We have written previously about a decision of the Ontario Energy Board approving a pole attachment charge for Hydro Ottawa Limited. As indicated in an earlier post, the OEB’s decision was the subject of an appeal to the Divisional Court of Ontario. The appeal was heard on September 29, 2016, at which time the Court dismissed the appeal, with reasons for its decision to follow. The Divisional Court’s reasons for decision were released on December 14, 2016.
Hydro Ottawa had filed an application with the OEB in which it proposed to increase its charge for wireline pole attachments. During the course of the Hydro Ottawa proceeding, the OEB informed parties that it would be undertaking a generic review of pole attachment charges as part of its Policy Review of miscellaneous rates and charges of electricity distributors.
In a decision released on February 25, 2016, the OEB approved the increased pole attachment charge for Hydro Ottawa and said that the charge will remain in effect subject to any direction from the OEB regarding the implementation of any changes resulting from the Policy Review.
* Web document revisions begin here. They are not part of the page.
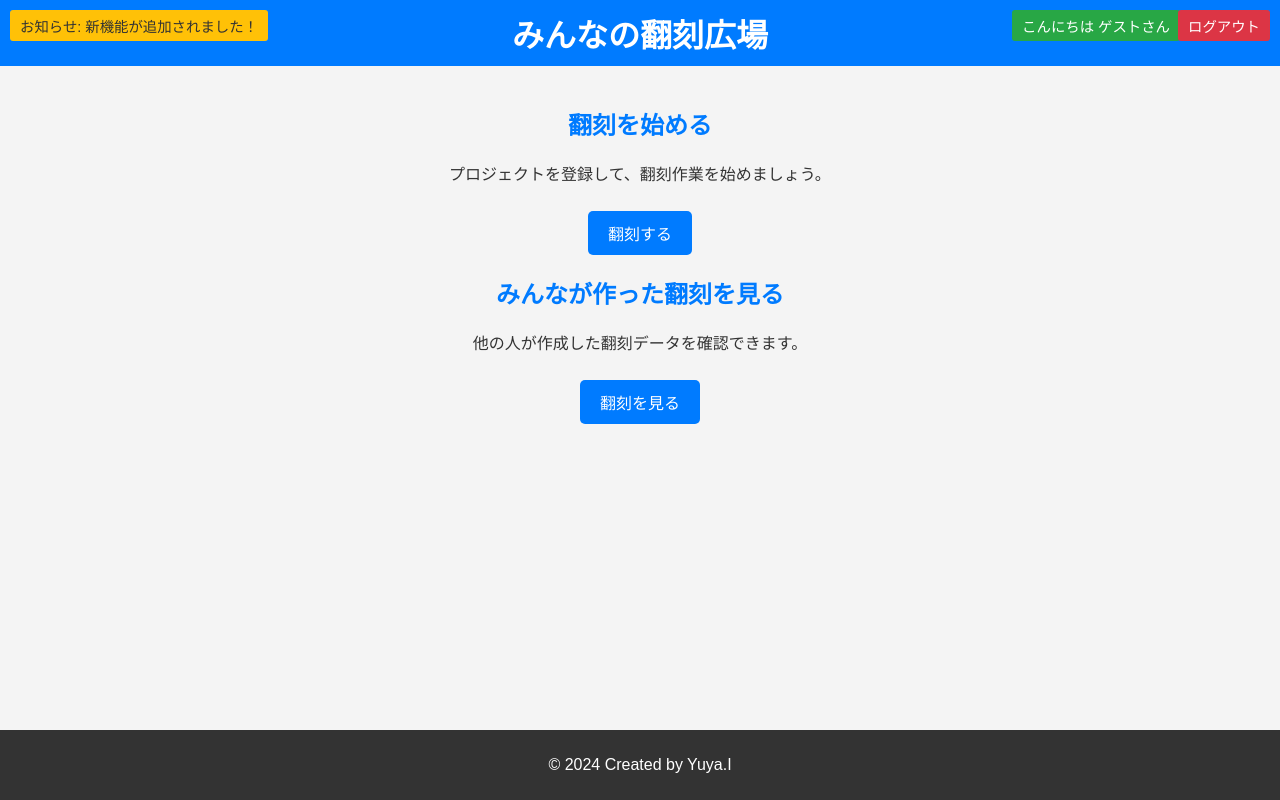
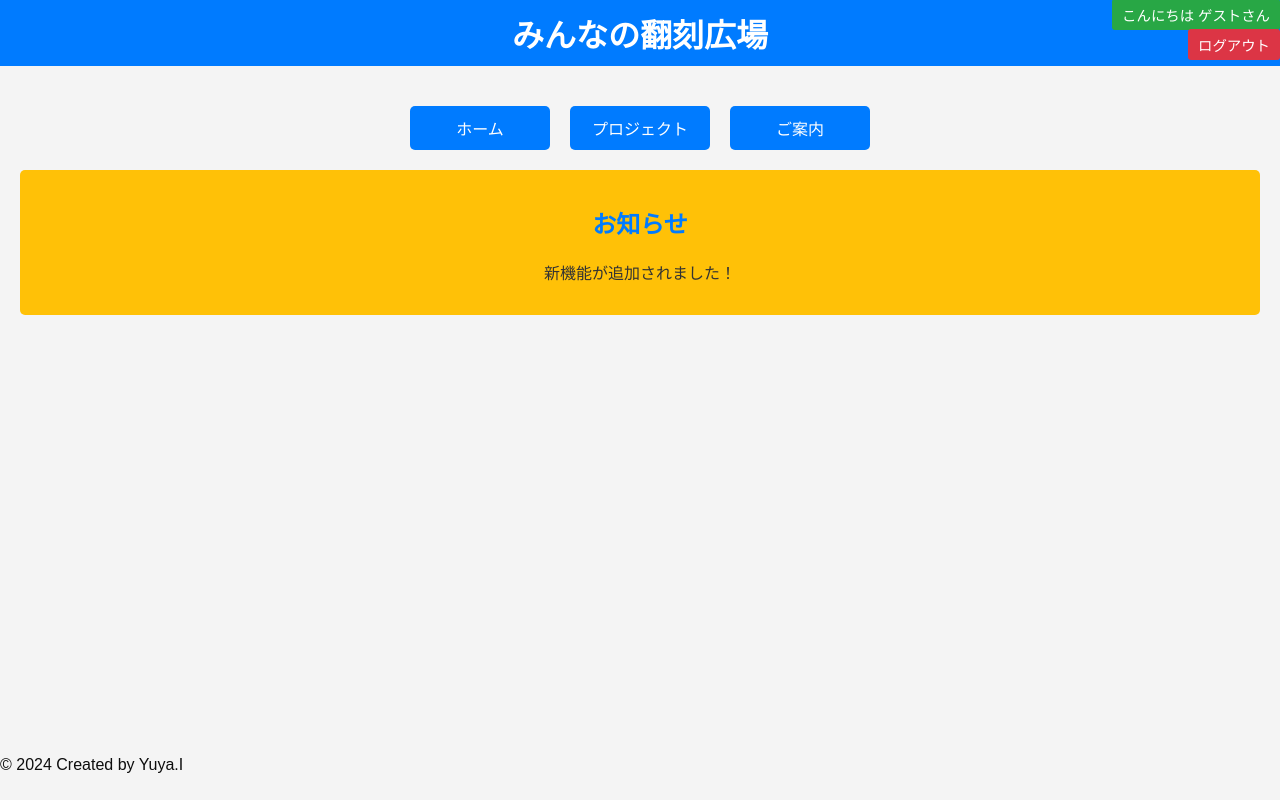
Before and after one commit to yuyawesleyan/archive-suzukieitarou, a plain HTML site: page skypage2.html in a window 1280 px wide. Drawn offline with Linux system fonts and the light colour scheme.

Commit message:
Add files via upload

```diff
--- a/skypage2.html
+++ b/skypage2.html
@@ -5,7 +5,6 @@
     <meta name="viewport" content="width=device-width, initial-scale=1.0">
     <title>ホームページ</title>
     <style>
-
         body {
             font-family: Arial, sans-serif;
             margin: 0;
@@ -14,12 +13,18 @@
             background-color: #f4f4f4;
         }
 
-
         header {
             background-color: #007BFF;
             color: white;
-            padding: 10px 0;
+            padding: 10px 20px;
             text-align: center;
+            position: relative;
+        }
+
+        .header-content {
+            display: flex;
+            justify-content: space-between;
+            align-items: center;
             position: relative;
         }
 
@@ -28,32 +33,7 @@
             font-size: 2em;
         }
 
-        nav ul {
-            list-style-type: none;
-            padding: 0;
-            margin: 0;
-        }
-
-        nav ul li {
-            display: inline;
-            margin: 0 15px;
-        }
-
-        nav ul li a {
-            color: white;
-            text-decoration: none;
-            font-weight: bold;
-        }
-
-        nav ul li a:hover {
-            text-decoration: underline;
-        }
-
-
         .notice {
-            position: absolute;
-            top: 10px;
-            left: 10px;
             background-color: #FFC107;
             color: #333;
             padding: 5px 10px;
@@ -61,23 +41,18 @@
             font-size: 0.9em;
         }
 
-
         .login-info {
-            position: absolute;
-            top: 10px;
-            right: 100px;
             background-color: #28A745;
             color: white;
             padding: 5px 10px;
             border-radius: 3px;
             font-size: 0.9em;
+            position: absolute;
+            bottom: -20px;
+            right: -20px;
         }
 
-
         .logout-button {
-            position: absolute;
-            top: 10px;
-            right: 10px;
             background-color: #DC3545;
             color: white;
             padding: 5px 10px;
@@ -85,12 +60,27 @@
             border-radius: 3px;
             cursor: pointer;
             font-size: 0.9em;
+            position: absolute;
+            bottom: -50px;
+            right: -20px;
         }
 
         .logout-button:hover {
             background-color: #c82333;
         }
 
+        .activity {
+            background-color: #ddf7db;
+            color: #333;
+            padding: 10px;
+            border-radius: 3px;
+            font-size: 0.9em;
+            width: 170px;
+            text-align: left;
+            position: absolute;
+            right: 0px;
+            top: 100px;
+        }
 
         main {
             padding: 20px;
@@ -106,67 +96,99 @@
             color: #007BFF;
         }
 
-        .button {
-            display: inline-block;
-            padding: 10px 20px;
-            margin-top: 10px;
-            color: white;
-            background-color: #007BFF;
-            text-decoration: none;
-            border-radius: 5px;
-        }
-
-        .button:hover {
-            background-color: #0056b3;
-        }
-
-
         footer {
-            background-color: #333;
-            color: white;
-            text-align: center;
+            background-color: #f4f4f4;
+            color: rgb(13, 13, 13);
+            text-align: left;
             padding: 10px 0;
             position: absolute;
             bottom: 0;
             width: 100%;
         }
+
+        .nav-box {
+            display: flex;
+            justify-content: center;
+            margin: 20px 0;
+        }
+
+        .nav-box a {
+            display: block;
+            width: 120px;
+            padding: 10px;
+            margin: 0 10px;
+            background-color: #007BFF;
+            color: white;
+            text-decoration: none;
+            border-radius: 5px;
+            text-align: center;
+
+
+
+        }
+
+        .nav-box a:hover {
+            background-color: #0056b3;
+        }
+
+        .announcement {
+            background-color: #FFC107;
+            color: #333;
+            padding: 15px;
+            border-radius: 5px;
+            margin: 20px 0;
+            text-align: center;
+        }
     </style>
 </head>
 <body>
     <header>
-        <div class="notice">お知らせ: 新機能が追加されました！</div>
-        <div class="login-info" id="login-info">ログイン: 読み込み中...</div>
-        <button class="logout-button" id="logout-button">ログアウト</button>
+        <div class="header-content">
+            <div class="login-info" id="login-info">ログイン: 読み込み中...</div>
+            <button class="logout-button" id="logout-button">ログアウト</button>
+        </div>
         <h1>みんなの翻刻広場</h1>
-
     </header>
     <main>
-        <section id="register">
-            <h2>翻刻を始める</h2>
-            <p>プロジェクトを登録して、翻刻作業を始めましょう。</p>
-            <a href="register.html" class="button">翻刻する</a>
-        </section>
-        <section id="view">
-            <h2>みんなが作った翻刻を見る</h2>
-            <p>他の人が作成した翻刻データを確認できます。</p>
-            <a href="view.html" class="button">翻刻を見る</a>
-        </section>
+        <div class="nav-box">
+            <a href="home.html">ホーム</a>
+            <a href="projects.html">プロジェクト</a>
+            <a href="guide.html">ご案内</a>
+        </div>
+        <div class="announcement">
+            <h2>お知らせ</h2>
+            <p>新機能が追加されました！</p>
+        </div>
+
     </main>
     <footer>
         <p>&copy; 2024 Created by Yuya.I</p>
     </footer>
 
     <script>
-
+        // ユーザー名の取得と表示
         var userName = localStorage.getItem('userName') || 'ゲスト';
-
-
         document.getElementById('login-info').textContent = 'こんにちは ' + userName + 'さん';
 
+        // 作業履歴の取得と表示
+        function updateActivity() {
+            var totalTime = localStorage.getItem('totalTime') || '0時間';
+            var editing = localStorage.getItem('editing') || 'なし';
+            var recentEdit = localStorage.getItem('recentEdit') || 'なし';
 
+            document.getElementById('total-time').textContent = '合計ログイン時間: ' + totalTime;
+            document.getElementById('editing').textContent = '編集中: ' + editing;
+            document.getElementById('recent-edit').textContent = '最近の編集: ' + recentEdit;
+        }
+
+        updateActivity();
+
+        // ログアウト処理
         document.getElementById('logout-button').addEventListener('click', function() {
-
             localStorage.removeItem('userName');
+            localStorage.removeItem('totalTime');
+            localStorage.removeItem('editing');
+            localStorage.removeItem('recentEdit');
             window.location.href = 'skypage.html';
         });
     </script>
```
Also changed, not shown: index.html (+7 -1 lines).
Rogers Communication Partnership, TELUS Communications Company, Quebecor Media Inc. and Allstream Inc. (collectively referred to as the Carriers) launched an appeal to the Divisional Court from the OEB’s decision.
In rejecting arguments made by the Carriers, the Divisional Court ruled that, by proceeding with a generic review of the methodology for determining pole attachment charges, the OEB was enhancing, rather than circumventing, procedural fairness. The Court said that, on issues of process, the OEB was entitled to deference, as master of its own procedure.
With respect to the OEB’s decision that it would continue applying the existing methodology for determining pole attachment charges until such time as the methodology is replaced or modified, the Divisional Court said that this is a broad policy issue which the OEB is far more knowledgeable and well-positioned to decide than the Court. Further, the Court said that the Board’s decision was a reasonable one, supported by cogent, policy-based reasons. Similarly, an argument that the OEB had fettered its discretion in the application of the existing methodology did not meet with success: the Court concluded that in its application of the methodology, the OEB acted reasonably and did not breach procedural fairness.
The final chapter of this story has not yet been written. The Carriers have brought a motion to the Ontario Court of Appeal for leave to appeal from the decision of the Divisional Court.